In the photos of this article we had to dumb-down the Honor 9 Lite’s screen brightness to get a better exposed picture, so while our shots don’t show the screen at its brightest, you’ll be pleased to know there’s ample illumination from this panel. And with a Full HD+ resolution, it’s higher resolution than its bigger brother Honor 9, plus many 18:9 screen competitors. Which, given the price, is quite exceptional.
That’s the thing that rings most true with the Honor 9 Lite: its affordable price point. With other former champs of this space now gunning for higher brackets – think OnePlus – there are seldom few solid phones at the £200 price point. Sure, you could look to the far larger Moto G5, but its price has been slowly creeping up to similar levels. In short: there are few rivals that really dominate this space. G’warn Honor.
Hardware, Software & Cameras
- Kirin 659 octa-core (4x 2.36GHz & 4x 1.7GHz), 3GB RAM, 32GB storage, microSD card slot
- Android Oreo 8.0 running Huawei EMUI 8.0 operating system
- 3,000mAh battery; Micro-USB charging
- Quad cameras: 13MP & 2MP front-facing cameras front and rear
At this price point something has to give, though, so don’t expect top-tier power. Not that the Lite is a write-off by any means, thanks to a octa-core mid-level Kirin processor, 3GB RAM, 32GB on-board storage and a microSD slot (or SIM slot two, depending on how you look at it) to further expand that if you want.
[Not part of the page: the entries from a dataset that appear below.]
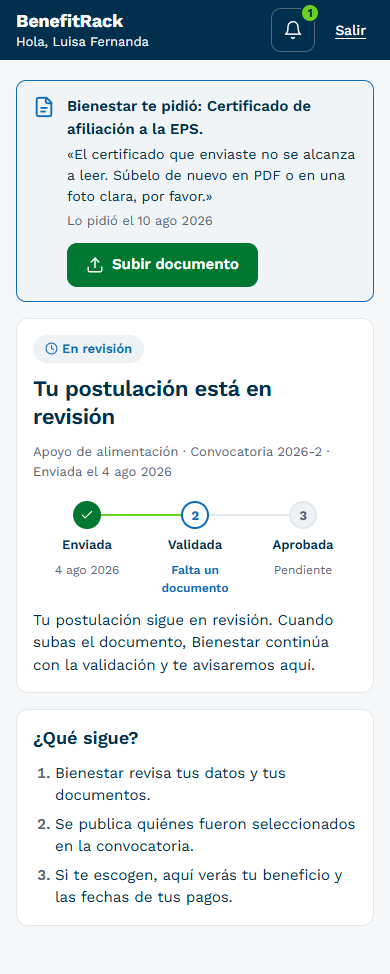
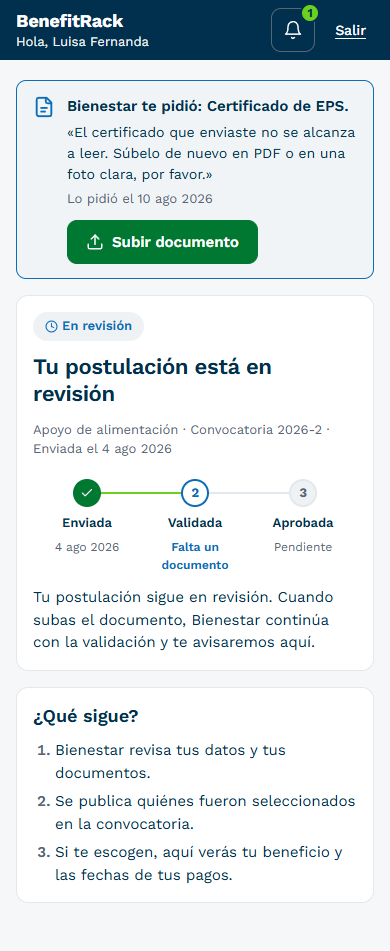
fix: pruebas del orden de la revisión y nombre «Certificado de EPS» en todas las vistas
- 03-detalle-postulacion: pruebas de que «Datos confirmados» y «Aprobar»
  respetan el orden (deshabilitados hasta Validada / sin cupos; ninguno
  habilitado en aprobada o rechazada).
- 01-mi-proceso y 08-subir-documento: «Certificado de afiliación a la EPS»
  pasa a «Certificado de EPS» (nombre del catálogo tipos_documento).

diff --git a/vistas/herramientas/pruebas/03-detalle-postulacion.js b/vistas/herramientas/pruebas/03-detalle-postulacion.js
@@ -41,6 +41,36 @@ module.exports = [
       exige(actual === NOMBRE, `miga actual: «${actual}»`);
     },
   })),
+  // Orden obligatorio (spec §5 Vista 3): primero «Datos confirmados» (Validada), después «Aprobar».
+  ...['pendiente', 'documento-pedido', 'documento-recibido', 'pedir-documento'].map((estado) => ({
+    estado,
+    nombre: 'orden: «Datos confirmados» deshabilitado mientras haya documentos sin validar',
+    prueba: async (page) => {
+      exige(await deshabilitado(page, '[data-prueba=confirmar-datos]'), '[data-prueba=confirmar-datos] no tiene disabled');
+    },
+  })),
+  ...['pendiente', 'documento-pedido', 'documento-recibido', 'pedir-documento', 'sin-cupos'].map((estado) => ({
+    estado,
+    nombre: 'orden: «Aprobar» deshabilitado (no está Validada o no hay cupos)',
+    prueba: async (page) => {
+      exige(await deshabilitado(page, '[data-prueba=aprobar]'), '[data-prueba=aprobar] no tiene disabled');
+    },
+  })),
+  {
+    estado: 'validada',
+    nombre: 'orden: «Aprobar» habilitado en Validada',
+    prueba: async (page) => {
+      exige(!(await deshabilitado(page, '[data-prueba=aprobar]')), '[data-prueba=aprobar] está deshabilitado');
+    },
+  },
+  ...['aprobada', 'rechazada'].map((estado) => ({
+    estado,
+    nombre: 'orden: ya decidida, no hay «Aprobar» habilitado',
+    prueba: async (page) => {
+      const habilitados = await page.$$eval('[data-prueba=aprobar]', (bs) => bs.filter((b) => !b.disabled).length);
+      exige(habilitados === 0, `hay ${habilitados} [data-prueba=aprobar] habilitado(s)`);
+    },
+  })),
   {
     estado: 'pendiente',
     nombre: 'CA-4 «Aprobar» deshabilitado mientras no esté Validada',

diff --git a/vistas/01-mi-proceso/html/documento-pedido.html b/vistas/01-mi-proceso/html/documento-pedido.html
@@ -743,7 +743,7 @@ input[type="checkbox"], input[type="radio"] { width: 20px; height: 20px; accent-
     <div class="br-aviso br-aviso--azul br-aviso--grande" data-prueba="aviso-documento">
       <svg aria-hidden="true" class="br-aviso__icono" viewBox="0 0 24 24" fill="none" stroke="currentColor" stroke-width="2" stroke-linecap="round" stroke-linejoin="round"><path d="M15 2H6a2 2 0 0 0-2 2v16a2 2 0 0 0 2 2h12a2 2 0 0 0 2-2V7Z"></path><path d="M14 2v4a2 2 0 0 0 2 2h4"></path><path d="M9 13h6"></path><path d="M9 17h4"></path></svg>
       <div class="br-aviso__cuerpo">
-        <p class="br-aviso__titulo">Bienestar te pidió: Certificado de afiliación a la EPS.</p>
+        <p class="br-aviso__titulo">Bienestar te pidió: Certificado de EPS.</p>
         <p class="br-aviso__detalle">«El certificado que enviaste no se alcanza a leer. Súbelo de nuevo en PDF o en una foto clara, por favor.»</p>
         <p class="br-suave">Lo pidió el 10 ago 2026</p>
         <a class="br-boton br-boton--primario" href="../../08-subir-documento/html/elegir-archivo.html"><svg aria-hidden="true" width="18" height="18" viewBox="0 0 24 24" fill="none" stroke="currentColor" stroke-width="2" stroke-linecap="round" stroke-linejoin="round"><path d="M21 15v4a2 2 0 0 1-2 2H5a2 2 0 0 1-2-2v-4"></path><path d="m17 8-5-5-5 5"></path><path d="M12 3v12"></path></svg>Subir documento</a>

diff --git a/vistas/_fuente/01-mi-proceso/documento-pedido.html b/vistas/_fuente/01-mi-proceso/documento-pedido.html
@@ -12,7 +12,7 @@
     <div class="br-aviso br-aviso--azul br-aviso--grande" data-prueba="aviso-documento">
       <svg aria-hidden="true" class="br-aviso__icono" viewBox="0 0 24 24" fill="none" stroke="currentColor" stroke-width="2" stroke-linecap="round" stroke-linejoin="round"><path d="M15 2H6a2 2 0 0 0-2 2v16a2 2 0 0 0 2 2h12a2 2 0 0 0 2-2V7Z"></path><path d="M14 2v4a2 2 0 0 0 2 2h4"></path><path d="M9 13h6"></path><path d="M9 17h4"></path></svg>
       <div class="br-aviso__cuerpo">
-        <p class="br-aviso__titulo">Bienestar te pidió: Certificado de afiliación a la EPS.</p>
+        <p class="br-aviso__titulo">Bienestar te pidió: Certificado de EPS.</p>
         <p class="br-aviso__detalle">«El certificado que enviaste no se alcanza a leer. Súbelo de nuevo en PDF o en una foto clara, por favor.»</p>
         <p class="br-suave">Lo pidió el 10 ago 2026</p>
         <a class="br-boton br-boton--primario" href="../../08-subir-documento/html/elegir-archivo.html"><svg aria-hidden="true" width="18" height="18" viewBox="0 0 24 24" fill="none" stroke="currentColor" stroke-width="2" stroke-linecap="round" stroke-linejoin="round"><path d="M21 15v4a2 2 0 0 1-2 2H5a2 2 0 0 1-2-2v-4"></path><path d="m17 8-5-5-5 5"></path><path d="M12 3v12"></path></svg>Subir documento</a>

diff --git a/vistas/08-subir-documento/html/elegir-archivo.html b/vistas/08-subir-documento/html/elegir-archivo.html
@@ -743,7 +743,7 @@ input[type="checkbox"], input[type="radio"] { width: 20px; height: 20px; accent-
     <div class="br-aviso br-aviso--azul br-aviso--grande" data-prueba="pedido">
       <svg aria-hidden="true" class="br-aviso__icono" viewBox="0 0 24 24" fill="none" stroke="currentColor" stroke-width="2" stroke-linecap="round" stroke-linejoin="round"><path d="M15 2H6a2 2 0 0 0-2 2v16a2 2 0 0 0 2 2h12a2 2 0 0 0 2-2V7Z"></path><path d="M14 2v4a2 2 0 0 0 2 2h4"></path><path d="M9 13h6"></path><path d="M9 17h4"></path></svg>
       <div class="br-aviso__cuerpo">
-        <p class="br-aviso__titulo">Bienestar te pidió: Certificado de afiliación a la EPS.</p>
+        <p class="br-aviso__titulo">Bienestar te pidió: Certificado de EPS.</p>
         <p class="br-aviso__detalle">«El certificado que enviaste no se alcanza a leer. Súbelo de nuevo en PDF o en una foto clara, por favor.»</p>
         <p class="br-suave">Lo pidió el 10 ago 2026 · Apoyo de alimentación, convocatoria <span class="br-sin-corte">2026-2</span></p>
       </div>

diff --git a/vistas/08-subir-documento/html/error.html b/vistas/08-subir-documento/html/error.html
@@ -743,7 +743,7 @@ input[type="checkbox"], input[type="radio"] { width: 20px; height: 20px; accent-
     <div class="br-aviso br-aviso--azul br-aviso--grande" data-prueba="pedido">
       <svg aria-hidden="true" class="br-aviso__icono" viewBox="0 0 24 24" fill="none" stroke="currentColor" stroke-width="2" stroke-linecap="round" stroke-linejoin="round"><path d="M15 2H6a2 2 0 0 0-2 2v16a2 2 0 0 0 2 2h12a2 2 0 0 0 2-2V7Z"></path><path d="M14 2v4a2 2 0 0 0 2 2h4"></path><path d="M9 13h6"></path><path d="M9 17h4"></path></svg>
       <div class="br-aviso__cuerpo">
-        <p class="br-aviso__titulo">Bienestar te pidió: Certificado de afiliación a la EPS.</p>
+        <p class="br-aviso__titulo">Bienestar te pidió: Certificado de EPS.</p>
         <p class="br-aviso__detalle">«El certificado que enviaste no se alcanza a leer. Súbelo de nuevo en PDF o en una foto clara, por favor.»</p>
         <p class="br-suave">Lo pidió el 10 ago 2026 · Apoyo de alimentación, convocatoria <span class="br-sin-corte">2026-2</span></p>
       </div>

diff --git a/vistas/08-subir-documento/html/subiendo.html b/vistas/08-subir-documento/html/subiendo.html
@@ -743,7 +743,7 @@ input[type="checkbox"], input[type="radio"] { width: 20px; height: 20px; accent-
     <div class="br-aviso br-aviso--azul br-aviso--grande" data-prueba="pedido">
       <svg aria-hidden="true" class="br-aviso__icono" viewBox="0 0 24 24" fill="none" stroke="currentColor" stroke-width="2" stroke-linecap="round" stroke-linejoin="round"><path d="M15 2H6a2 2 0 0 0-2 2v16a2 2 0 0 0 2 2h12a2 2 0 0 0 2-2V7Z"></path><path d="M14 2v4a2 2 0 0 0 2 2h4"></path><path d="M9 13h6"></path><path d="M9 17h4"></path></svg>
       <div class="br-aviso__cuerpo">
-        <p class="br-aviso__titulo">Bienestar te pidió: Certificado de afiliación a la EPS.</p>
+        <p class="br-aviso__titulo">Bienestar te pidió: Certificado de EPS.</p>
         <p class="br-aviso__detalle">«El certificado que enviaste no se alcanza a leer. Súbelo de nuevo en PDF o en una foto clara, por favor.»</p>
         <p class="br-suave">Lo pidió el 10 ago 2026 · Apoyo de alimentación, convocatoria <span class="br-sin-corte">2026-2</span></p>
       </div>

diff --git a/vistas/_fuente/08-subir-documento/elegir-archivo.html b/vistas/_fuente/08-subir-documento/elegir-archivo.html
@@ -12,7 +12,7 @@
     <div class="br-aviso br-aviso--azul br-aviso--grande" data-prueba="pedido">
       <svg aria-hidden="true" class="br-aviso__icono" viewBox="0 0 24 24" fill="none" stroke="currentColor" stroke-width="2" stroke-linecap="round" stroke-linejoin="round"><path d="M15 2H6a2 2 0 0 0-2 2v16a2 2 0 0 0 2 2h12a2 2 0 0 0 2-2V7Z"></path><path d="M14 2v4a2 2 0 0 0 2 2h4"></path><path d="M9 13h6"></path><path d="M9 17h4"></path></svg>
       <div class="br-aviso__cuerpo">
-        <p class="br-aviso__titulo">Bienestar te pidió: Certificado de afiliación a la EPS.</p>
+        <p class="br-aviso__titulo">Bienestar te pidió: Certificado de EPS.</p>
         <p class="br-aviso__detalle">«El certificado que enviaste no se alcanza a leer. Súbelo de nuevo en PDF o en una foto clara, por favor.»</p>
         <p class="br-suave">Lo pidió el 10 ago 2026 · Apoyo de alimentación, convocatoria <span class="br-sin-corte">2026-2</span></p>
       </div>

diff --git a/vistas/_fuente/08-subir-documento/error.html b/vistas/_fuente/08-subir-documento/error.html
@@ -12,7 +12,7 @@
     <div class="br-aviso br-aviso--azul br-aviso--grande" data-prueba="pedido">
       <svg aria-hidden="true" class="br-aviso__icono" viewBox="0 0 24 24" fill="none" stroke="currentColor" stroke-width="2" stroke-linecap="round" stroke-linejoin="round"><path d="M15 2H6a2 2 0 0 0-2 2v16a2 2 0 0 0 2 2h12a2 2 0 0 0 2-2V7Z"></path><path d="M14 2v4a2 2 0 0 0 2 2h4"></path><path d="M9 13h6"></path><path d="M9 17h4"></path></svg>
       <div class="br-aviso__cuerpo">
-        <p class="br-aviso__titulo">Bienestar te pidió: Certificado de afiliación a la EPS.</p>
+        <p class="br-aviso__titulo">Bienestar te pidió: Certificado de EPS.</p>
         <p class="br-aviso__detalle">«El certificado que enviaste no se alcanza a leer. Súbelo de nuevo en PDF o en una foto clara, por favor.»</p>
         <p class="br-suave">Lo pidió el 10 ago 2026 · Apoyo de alimentación, convocatoria <span class="br-sin-corte">2026-2</span></p>
       </div>

diff --git a/vistas/_fuente/08-subir-documento/subiendo.html b/vistas/_fuente/08-subir-documento/subiendo.html
@@ -12,7 +12,7 @@
     <div class="br-aviso br-aviso--azul br-aviso--grande" data-prueba="pedido">
       <svg aria-hidden="true" class="br-aviso__icono" viewBox="0 0 24 24" fill="none" stroke="currentColor" stroke-width="2" stroke-linecap="round" stroke-linejoin="round"><path d="M15 2H6a2 2 0 0 0-2 2v16a2 2 0 0 0 2 2h12a2 2 0 0 0 2-2V7Z"></path><path d="M14 2v4a2 2 0 0 0 2 2h4"></path><path d="M9 13h6"></path><path d="M9 17h4"></path></svg>
       <div class="br-aviso__cuerpo">
-        <p class="br-aviso__titulo">Bienestar te pidió: Certificado de afiliación a la EPS.</p>
+        <p class="br-aviso__titulo">Bienestar te pidió: Certificado de EPS.</p>
         <p class="br-aviso__detalle">«El certificado que enviaste no se alcanza a leer. Súbelo de nuevo en PDF o en una foto clara, por favor.»</p>
         <p class="br-suave">Lo pidió el 10 ago 2026 · Apoyo de alimentación, convocatoria <span class="br-sin-corte">2026-2</span></p>
       </div>

diff --git a/vistas/herramientas/pruebas/08-subir-documento.js b/vistas/herramientas/pruebas/08-subir-documento.js
@@ -14,7 +14,7 @@ module.exports = [
     nombre: 'muestra el documento pedido y el mensaje de Bienestar',
     prueba: async (page) => {
       const t = await texto(page, '[data-prueba=pedido]');
-      exige(t.includes('Certificado de afiliación a la EPS'), `falta el documento pedido: «${t}»`);
+      exige(t.includes('Certificado de EPS'), `falta el documento pedido: «${t}»`);
       exige(/no se alcanza a leer/.test(t), `falta el mensaje del administrador: «${t}»`);
     },
   },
Given the slender design, the presence of a decent battery capacity is welcome – although it’s less capacious than its Honor 9 bigger brother and lacks USB Type-C charging too. Expect decent innings on this software setup, but it’s a shame to lack proper fast-charging.
The software arrangement is the same as parent company Huawei puts into its phones, meaning there’s the usual Google Android operating system in the background, over which is EMUI 8.0 to add some additional features and, well, quirks too. In its latest 8.0 guise that has benefits such as double knuckle-tap for screen grabs, app-by-app permissions and notifications controls, display colour temperature adjustment, and more besides. Unlike earlier versions of the software it’s less “fussy” in its deliverance of constant notifications, so while some will find it a tad quirky we think it’s reached a point that’s in-line with Android expectations.
Then there’s the headline feature: the Honor 9 Lite’s quad camera arrangement. That means two lenses on the rear, two more on the front. Each pair doesn’t use both to capture actual imagery, however, as there’s a 13-megapixel and 2-megapixel duo in each instance – the lower-resolution used entirely for capturing depth data, which can be used in software later to apply faux “bokeh” effects for blurred backgrounds or slight re-focusing.
We’re in two minds about the two dual camera arrangement. The software application of blur has limitations in its accuracy – just as all manufacturers’ versions of this idea do, to date – and we feel the full-fat Honor 9’s 20MP and 16MP colour and black & white sensor arrangement is an altogether more exciting proposition.
All in all, however, the power, software and camera setup is more than befitting of this price point. Using the Lite doesn’t feel like a cut-back lightweight experience – it’s not that far away from what the Honor 9 achieved, albeit for far less cash.
The Honor 9 Lite is more than a step beyond what its name may suggest, delivering an eye-catching design and great screen at that crucial sub-£200 price point.
It’s a shame there’s not current-gen charging, while power takes a hit compared to the full-fat Honor 9, but that’s entirely reasonable at this price point. And competitors beware, there’s no much else at this price to hold Honor back – including the Moto G5 and Nokia 6.